Your assignment | Give the number of lines below that contain the string "NOTES", and no other text.

____________________

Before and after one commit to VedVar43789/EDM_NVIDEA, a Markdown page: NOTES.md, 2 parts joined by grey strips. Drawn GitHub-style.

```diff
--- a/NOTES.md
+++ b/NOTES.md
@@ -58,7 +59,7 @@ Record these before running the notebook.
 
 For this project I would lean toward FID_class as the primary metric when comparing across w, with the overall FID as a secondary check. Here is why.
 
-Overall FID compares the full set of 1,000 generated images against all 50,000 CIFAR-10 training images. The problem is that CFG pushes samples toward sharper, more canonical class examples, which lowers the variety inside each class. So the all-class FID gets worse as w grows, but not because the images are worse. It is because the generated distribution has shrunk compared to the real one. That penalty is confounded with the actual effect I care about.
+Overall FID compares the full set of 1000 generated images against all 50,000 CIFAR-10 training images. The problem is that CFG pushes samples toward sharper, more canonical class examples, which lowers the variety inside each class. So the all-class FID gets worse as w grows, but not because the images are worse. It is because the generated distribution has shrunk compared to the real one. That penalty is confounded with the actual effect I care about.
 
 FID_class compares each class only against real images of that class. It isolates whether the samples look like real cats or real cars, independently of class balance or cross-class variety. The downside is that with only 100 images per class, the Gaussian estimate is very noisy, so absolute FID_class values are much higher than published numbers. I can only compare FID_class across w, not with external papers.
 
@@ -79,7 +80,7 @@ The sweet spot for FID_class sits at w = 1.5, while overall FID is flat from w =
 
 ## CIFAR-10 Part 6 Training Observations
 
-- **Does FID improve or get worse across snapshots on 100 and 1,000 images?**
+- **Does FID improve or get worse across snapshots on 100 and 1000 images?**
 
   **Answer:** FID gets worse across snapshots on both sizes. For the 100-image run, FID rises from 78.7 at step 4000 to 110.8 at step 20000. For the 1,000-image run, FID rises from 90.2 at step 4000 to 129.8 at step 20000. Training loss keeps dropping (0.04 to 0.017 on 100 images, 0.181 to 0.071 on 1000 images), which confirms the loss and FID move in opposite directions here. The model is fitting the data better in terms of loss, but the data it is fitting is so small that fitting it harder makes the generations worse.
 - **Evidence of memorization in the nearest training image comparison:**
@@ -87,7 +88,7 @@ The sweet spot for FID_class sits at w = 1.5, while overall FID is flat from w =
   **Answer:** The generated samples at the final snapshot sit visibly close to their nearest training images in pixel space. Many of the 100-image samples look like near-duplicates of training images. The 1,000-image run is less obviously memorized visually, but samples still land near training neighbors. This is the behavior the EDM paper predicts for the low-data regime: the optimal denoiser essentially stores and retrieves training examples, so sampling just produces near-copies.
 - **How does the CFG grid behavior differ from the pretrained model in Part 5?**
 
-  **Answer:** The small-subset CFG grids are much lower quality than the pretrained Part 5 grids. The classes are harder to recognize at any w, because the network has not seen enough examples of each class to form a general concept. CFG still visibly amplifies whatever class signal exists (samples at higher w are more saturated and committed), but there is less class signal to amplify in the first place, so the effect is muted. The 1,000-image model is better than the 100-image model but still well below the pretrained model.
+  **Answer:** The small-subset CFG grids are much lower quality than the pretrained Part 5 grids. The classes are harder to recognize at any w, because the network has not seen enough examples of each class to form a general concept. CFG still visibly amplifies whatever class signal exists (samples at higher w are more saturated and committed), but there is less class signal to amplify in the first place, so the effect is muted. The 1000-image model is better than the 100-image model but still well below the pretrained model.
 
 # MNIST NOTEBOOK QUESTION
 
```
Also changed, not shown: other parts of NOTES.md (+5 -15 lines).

____________________

Response to the exercise | 4